The male and female species do not have special names. They are both called the Pemba flying fox.
What would you call a baby Pemba flying fox?
The baby Pemba flying fox does not have a specific name.
What do they eat?
The Pemba flying fox diet consists of plants, flowers, fruit, seeds, flowers, nectar, leaves. They live in large roosting colonies to avoid predators like pythons, crocodiles, goannas, owls, and sea eagles.
Are they dangerous?
Needless to say bats are dangerous as they carry a lot of viruses which can be very harmful.
Would they make a good pet?
Absolutely not. It is better to admire these bats from a distance. They are known to spread a variety of viruses. It is also advised that people who lack training and have not been vaccinated must keep away from them. Common people, shouldn't make an attempt to help an injured flying fox.
Did you know...
This is the only bat species endemic to Africa.
They are loudest during the breeding season. This is to keep away other birds or bats from entering their territory.
Bats, especially the fruit bat contribute a lot to the ecosystem by helping in the pollination process and widespread distribution of seeds of many plants.
Is the Pemba flying fox endangered?
The conservation status of the Pemba flying fox is Vulnerable (population increasing). In the year 1990, these birds were critically endangered and said to be on the verge of extinction.
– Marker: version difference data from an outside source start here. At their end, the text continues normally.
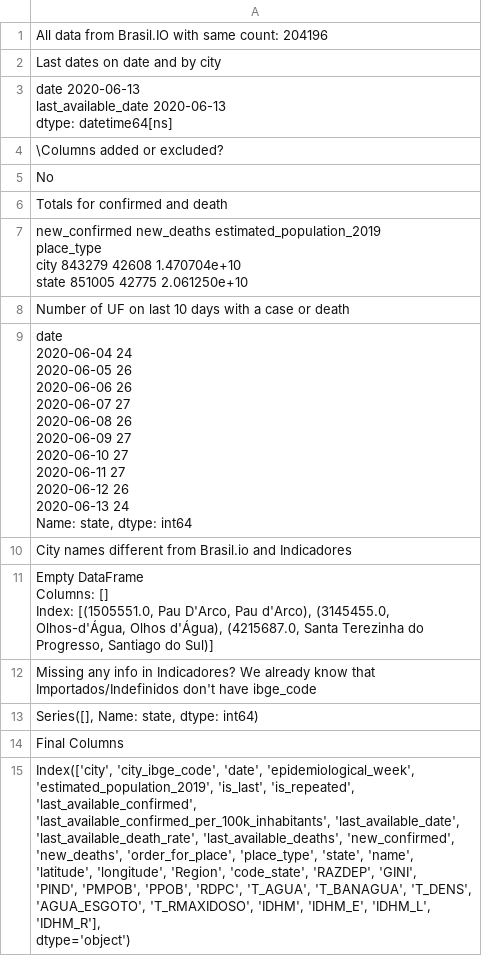
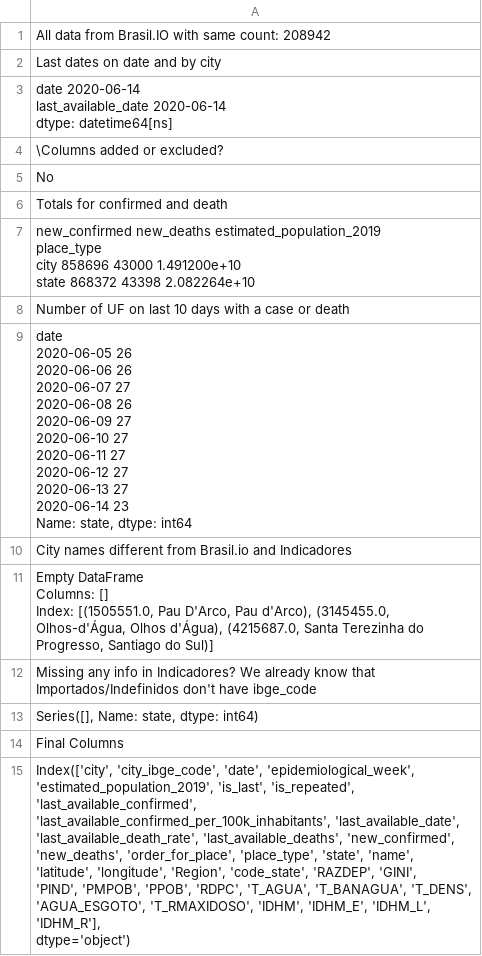
Before and after one commit to common-data/common-data, a CSV file: data/load_brasilio_notes.csv, drawn as a sheet.

Commit message:
Camilator updating data

```diff
--- a/data/load_brasilio_notes.csv
+++ b/data/load_brasilio_notes.csv
@@ -1,2 +1,2 @@
-All data from Brasil.IO with same count: 204196
+All data from Brasil.IO with same count: 208942
 "
@@ -4,5 +4,5 @@
 Last dates on date and by city"
-"date                  2020-06-13
-last_available_date   2020-06-13
-dtype: datetime64[ns]"
+"date                  2020-06-14
+last_available_date   2020-06-14
+dtype: datetime64[ns]"
 "
@@ -13,6 +13,6 @@ No
 Totals for confirmed and death"
-"            new_confirmed  new_deaths  estimated_population_2019
-place_type
-city               843279       42608               1.470704e+10
-state              851005       42775               2.061250e+10"
+"            new_confirmed  new_deaths  estimated_population_2019
+place_type
+city               858696       43000               1.491200e+10
+state              868372       43398               2.082264e+10"
 "
@@ -20,14 +20,14 @@ state              851005       42775               2.061250e+10"
 Number of UF on last 10 days with a case or death"
-"date
-2020-06-04    24
-2020-06-05    26
-2020-06-06    26
-2020-06-07    27
-2020-06-08    26
-2020-06-09    27
-2020-06-10    27
-2020-06-11    27
-2020-06-12    26
-2020-06-13    24
-Name: state, dtype: int64"
+"date
+2020-06-05    26
+2020-06-06    26
+2020-06-07    27
+2020-06-08    26
+2020-06-09    27
+2020-06-10    27
+2020-06-11    27
+2020-06-12    27
+2020-06-13    27
+2020-06-14    23
+Name: state, dtype: int64"
 "
```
Hunting and forest clearance have been the major reasons for the decline of distribution. They were hunted by the local people using traditional methods as well as shotguns.
The international Flaura and Fauna organization took a range of measures to curtail hunting. Various wildlife organizations also came together to help preserve this species. The local people (Pembaris) have now taken a liking to this bat and contribute greatly to its conservation.
They also restricted forest clearance in the natural habitat of these bats. Since then their population has been constantly growing.
How did Pemba flying foxes get their name?
Their name Pemba flying fox was given due to the charming fox like face. They are named after the Pemba island since they are only found in Pemba island off the coast of Tanzania.
Here at Kidadl, we have carefully created lots of interesting family friendly animal facts for everyone to discover! For more relatable content, check out these hoary bat facts and Mexican free tailed bat facts pages.
You can even occupy yourself at home by coloring in one of our free printable Pemba flying fox coloring pages.
Second image by Marcel Oosterwijk.